Nairobi’s Jacaranda and San Valencia hotels have vowed to stay open despite Health secretary Cleopa Mailu’s directive shutting them down as part of the effort to contain a cholera outbreak in the city.
Jacaranda Hotels Group sales manager Liz Tapawa on Wednesday said she had not received any orders shutting down the hotel and that all the hotel’s outlets, including those in Nakuru and Mombasa, were operating normally.
“The management of Jacaranda Hotel would like to assure our partners and clients that we are open and running normally in all our outlets,” said Ms Tapawa.
“We were equally shocked by the news that Jacaranda Hotel in Westlands has been closed yet there has been no direct communication from the ministry.”
San Valencia also said that all its branches were operational and that it had not received any orders to stop.
The acute diarrhoeal illness is caused by the bacteriium Vibrio cholerae.

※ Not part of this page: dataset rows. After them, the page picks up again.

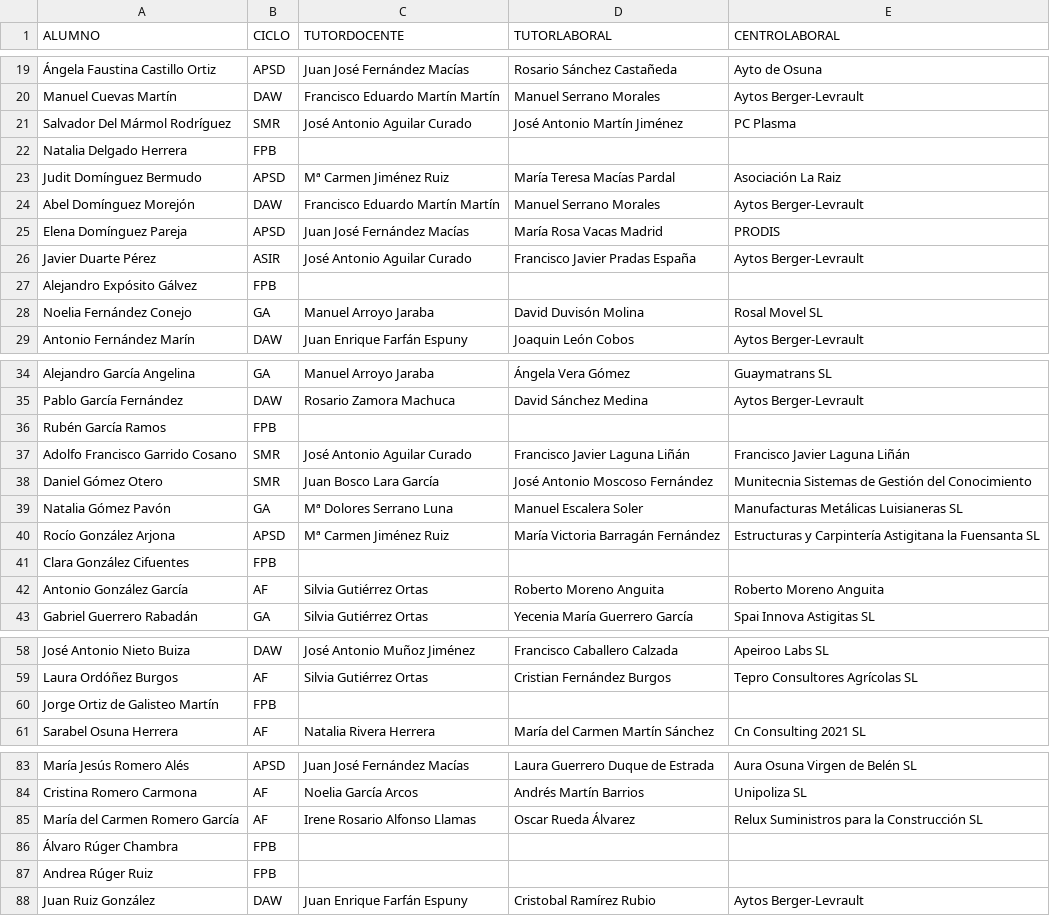
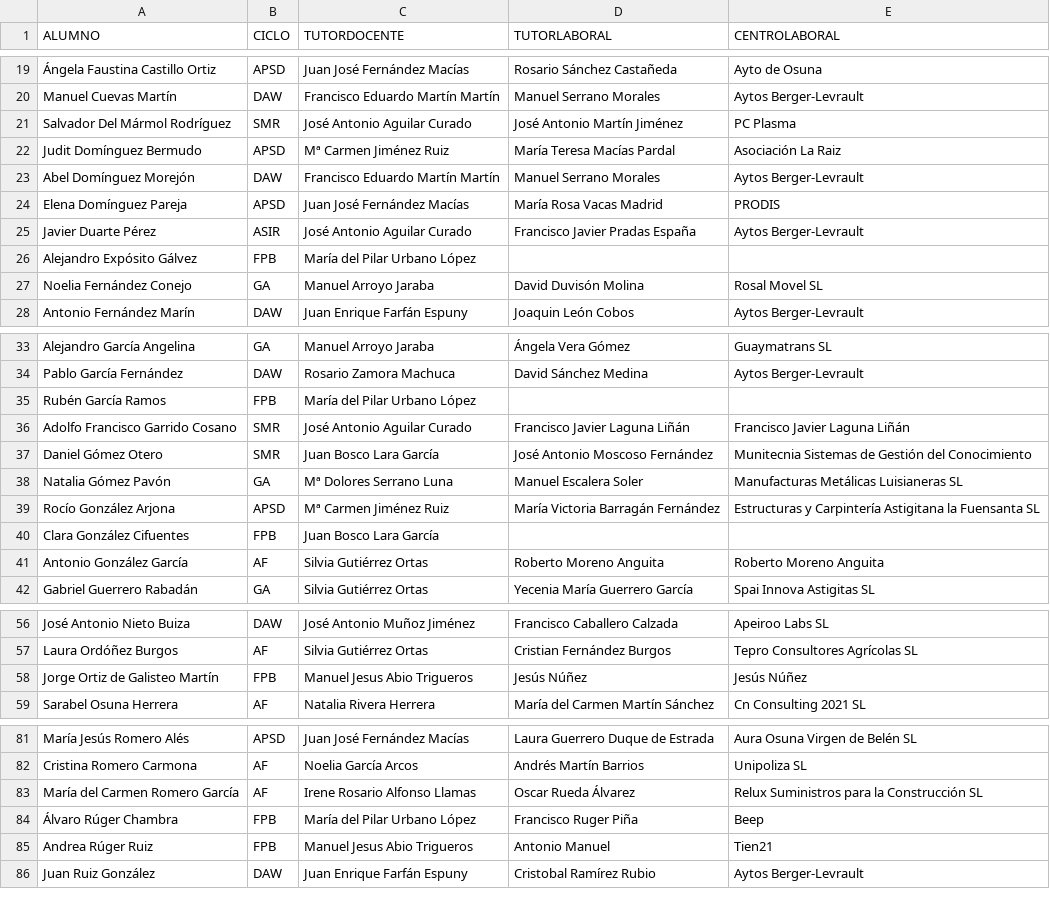
Before and after one commit to jamj2000/semana-fct, a CSV file: assets/alumnado.csv, drawn as a sheet; only a part is shown, gaps mark what is left out; the diff covers the shown part only.

Commit message:
Update alumnado.csv

```diff
--- a/assets/alumnado.csv
+++ b/assets/alumnado.csv
@@ -21,3 +21,2 @@ Manuel Cuevas Martín,DAW,Francisco Eduardo Martín Martín,Manuel Serrano Moral
 Salvador Del Mármol Rodríguez,SMR,José Antonio Aguilar Curado,José Antonio Martín Jiménez,PC Plasma
-Natalia Delgado Herrera,FPB,,,
 Judit Domínguez Bermudo,APSD,Mª Carmen Jiménez Ruiz,María Teresa Macías Pardal,Asociación La Raiz
@@ -26,3 +25,3 @@ Elena Domínguez Pareja,APSD,Juan José Fernández Macías,María Rosa Vacas Mad
 Javier Duarte Pérez,ASIR,José Antonio Aguilar Curado,Francisco Javier Pradas España,Aytos Berger-Levrault
-Alejandro Expósito Gálvez,FPB,,,
+Alejandro Expósito Gálvez,FPB,María del Pilar Urbano López,,
 Noelia Fernández Conejo,GA,Manuel Arroyo Jaraba,David Duvisón Molina,Rosal Movel SL
@@ -35,3 +34,3 @@ Alejandro García Angelina,GA,Manuel Arroyo Jaraba,Ángela Vera Gómez,Guaymatra
 Pablo García Fernández,DAW,Rosario Zamora Machuca,David Sánchez Medina,Aytos Berger-Levrault
-Rubén García Ramos,FPB,,,
+Rubén García Ramos,FPB,María del Pilar Urbano López,,
 Adolfo Francisco Garrido Cosano,SMR,José Antonio Aguilar Curado,Francisco Javier Laguna Liñán,Francisco Javier Laguna Liñán
@@ -40,3 +39,3 @@ Natalia Gómez Pavón,GA,Mª Dolores Serrano Luna,Manuel Escalera Soler,Manufact
 Rocío González Arjona,APSD,Mª Carmen Jiménez Ruiz,María Victoria Barragán Fernández,Estructuras y Carpintería Astigitana la Fuensanta SL
-Clara González Cifuentes,FPB,,,
+Clara González Cifuentes,FPB,Juan Bosco Lara García,,
 Antonio González García,AF,Silvia Gutiérrez Ortas,Roberto Moreno Anguita,Roberto Moreno Anguita
@@ -59,3 +57,3 @@ José Antonio Nieto Buiza,DAW,José Antonio Muñoz Jiménez,Francisco Caballero
 Laura Ordóñez Burgos,AF,Silvia Gutiérrez Ortas,Cristian Fernández Burgos,Tepro Consultores Agrícolas SL
-Jorge Ortiz de Galisteo Martín,FPB,,,
+Jorge Ortiz de Galisteo Martín,FPB,Manuel Jesus Abio Trigueros,Jesús Núñez,Jesús Núñez
 Sarabel Osuna Herrera,AF,Natalia Rivera Herrera,María del Carmen Martín Sánchez,Cn Consulting 2021 SL
@@ -85,4 +83,4 @@ Cristina Romero Carmona,AF,Noelia García Arcos,Andrés Martín Barrios,Unipoliz
 María del Carmen Romero García,AF,Irene Rosario Alfonso Llamas,Oscar Rueda Álvarez,Relux Suministros para la Construcción SL
-Álvaro Rúger Chambra,FPB,,,
-Andrea Rúger Ruiz,FPB,,,
+Álvaro Rúger Chambra,FPB,María del Pilar Urbano López,Francisco Ruger Piña,Beep
+Andrea Rúger Ruiz,FPB,Manuel Jesus Abio Trigueros,Antonio Manuel,Tien21
 Juan Ruiz González,DAW,Juan Enrique Farfán Espuny,Cristobal Ramírez Rubio,Aytos Berger-Levrault
```
Also changed, not shown: 1 removed row and 1 edited cell elsewhere in this file.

It infects a person’s intestines and its main symptoms include watery diarrhoea and vomiting. Death usually follows if no rapid and effective treatment is offered.
Poor hygiene and unsafe drinking water are often the main drivers of cholera outbreaks.
Dr Mailu issued the directive shutting down the two Nairobi hotels with immediate effect, saying they were responsible for the cholera-related cases reported at the Kenyatta International Convention Centre (KICC) last week.
“The San Valencia and Jacaranda hotels have been shut down until further notice because most of the cholera-related cases were caused by food outsourced from them,” he said during a tour of Kenyatta National Hospital to assess the cholera-response effort.
TOP OFFICIALS INFECTED
Top government officials, including Treasury secretary, Henry Rotich and his Trade counterpart, Adan Mohamed, who were at the conference were taken ill with cholera-related symptoms.
But Ms Tapawa denied the minister’s claims insisting Jacaranda was not part of the caterers who supplied food at the KICC event.
She said there were no grounds to close the hotel since it has no contract to supply food during KICC events and that none of the hotel guests had reported any cholera-related symptoms.
“Only three of our hotel guards called-in sick on Monday and presented cholera-related symptoms upon visiting a hospital in Westlands and when they were asked where they worked, they said Jacaranda Nairobi Hotel,” said Ms Tapawa.
“We wish to clarify that the three were treated and are yet to report back to work. No staff of ours is isolated in any hospital for cholera.”